═════ Data provided ═════
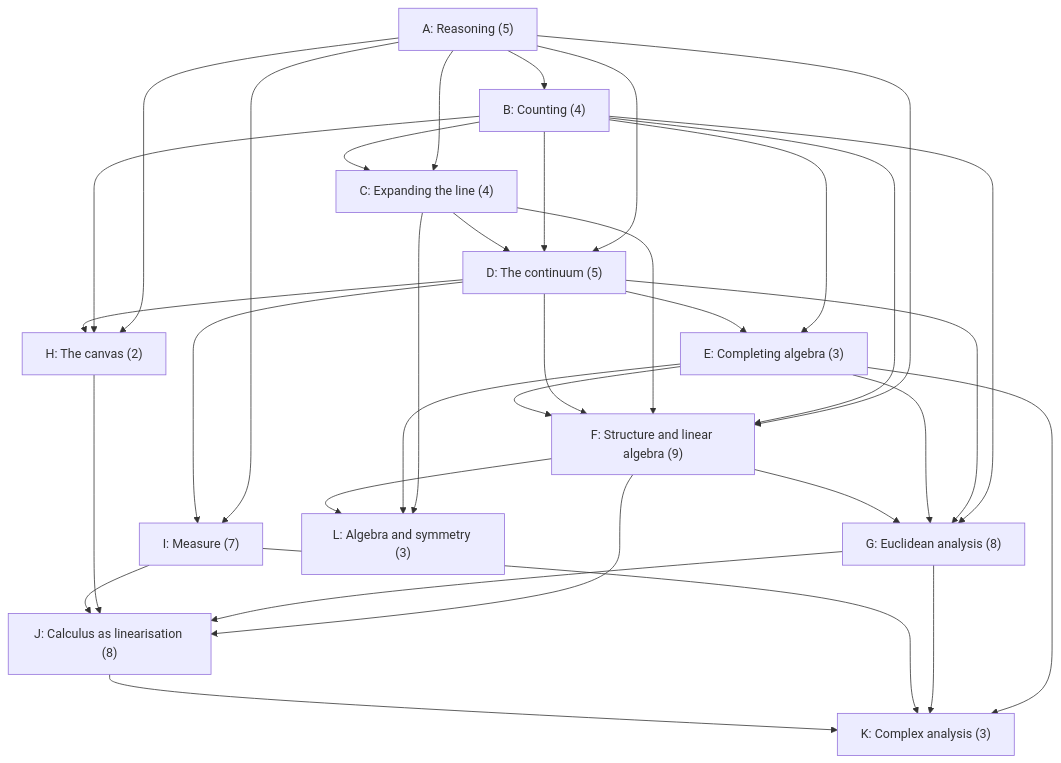
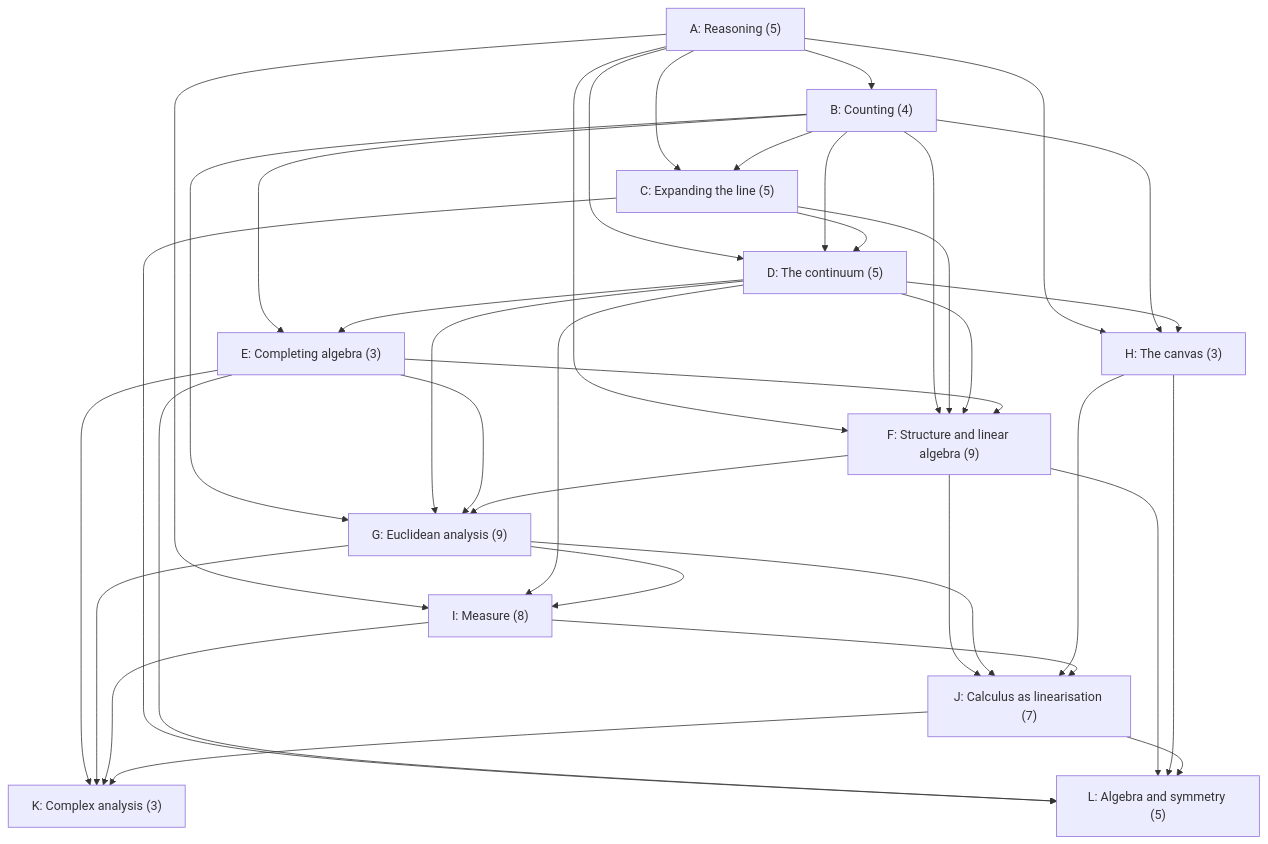
One commit to WyattAu/starlight-sites changed the diagram in sites/mathematics/src/content/docs/17-core-course/index.md. Above: the diagram before and after it, drawn with Mermaid. The commit also changed other lines of this file and 4 other files, not shown here.

````diff
--- a/sites/mathematics/src/content/docs/17-core-course/index.md
+++ b/sites/mathematics/src/content/docs/17-core-course/index.md
@@ -53,48 +53,51 @@
 ```mermaid
 graph TD
     A["A: Reasoning (5)"]
     B["B: Counting (4)"]
-    C["C: Expanding the line (4)"]
+    C["C: Expanding the line (5)"]
     D["D: The continuum (5)"]
     E["E: Completing algebra (3)"]
     F["F: Structure and linear algebra (9)"]
-    G["G: Euclidean analysis (8)"]
-    H["H: The canvas (2)"]
-    I["I: Measure (7)"]
-    J["J: Calculus as linearisation (8)"]
+    G["G: Euclidean analysis (9)"]
+    H["H: The canvas (3)"]
+    I["I: Measure (8)"]
+    J["J: Calculus as linearisation (7)"]
     K["K: Complex analysis (3)"]
-    L["L: Algebra and symmetry (3)"]
+    L["L: Algebra and symmetry (5)"]
     A --> B
     A --> C
     A --> D
     A --> F
     A --> H
     A --> I
     B --> C
     B --> D
     B --> E
     B --> F
     B --> G
     B --> H
     C --> D
     C --> F
     C --> L
     D --> E
     D --> F
     D --> G
     D --> H
     D --> I
     E --> F
     E --> G
     E --> K
     E --> L
     F --> G
     F --> J
     F --> L
+    G --> I
     G --> J
     G --> K
     H --> J
+    H --> L
     I --> J
     I --> K
     J --> K
+    J --> L
 ```
````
═════
### Exercise aim
Each entry above should be restated word for word, though no picture may appear in the copy.

### Output of the exercise
One commit to WyattAu/starlight-sites changed the diagram in sites/mathematics/src/content/docs/17-core-course/index.md. Above: the diagram before and after it, drawn with Mermaid. The commit also changed other lines of this file and 4 other files, not shown here.

````diff
--- a/sites/mathematics/src/content/docs/17-core-course/index.md
+++ b/sites/mathematics/src/content/docs/17-core-course/index.md
@@ -53,48 +53,51 @@
 ```mermaid
 graph TD
     A["A: Reasoning (5)"]
     B["B: Counting (4)"]
-    C["C: Expanding the line (4)"]
+    C["C: Expanding the line (5)"]
     D["D: The continuum (5)"]
     E["E: Completing algebra (3)"]
     F["F: Structure and linear algebra (9)"]
-    G["G: Euclidean analysis (8)"]
-    H["H: The canvas (2)"]
-    I["I: Measure (7)"]
-    J["J: Calculus as linearisation (8)"]
+    G["G: Euclidean analysis (9)"]
+    H["H: The canvas (3)"]
+    I["I: Measure (8)"]
+    J["J: Calculus as linearisation (7)"]
     K["K: Complex analysis (3)"]
-    L["L: Algebra and symmetry (3)"]
+    L["L: Algebra and symmetry (5)"]
     A --> B
     A --> C
     A --> D
     A --> F
     A --> H
     A --> I
     B --> C
     B --> D
     B --> E
     B --> F
     B --> G
     B --> H
     C --> D
     C --> F
     C --> L
     D --> E
     D --> F
     D --> G
     D --> H
     D --> I
     E --> F
     E --> G
     E --> K
     E --> L
     F --> G
     F --> J
     F --> L
+    G --> I
     G --> J
     G --> K
     H --> J
+    H --> L
     I --> J
     I --> K
     J --> K
+    J --> L
 ```
````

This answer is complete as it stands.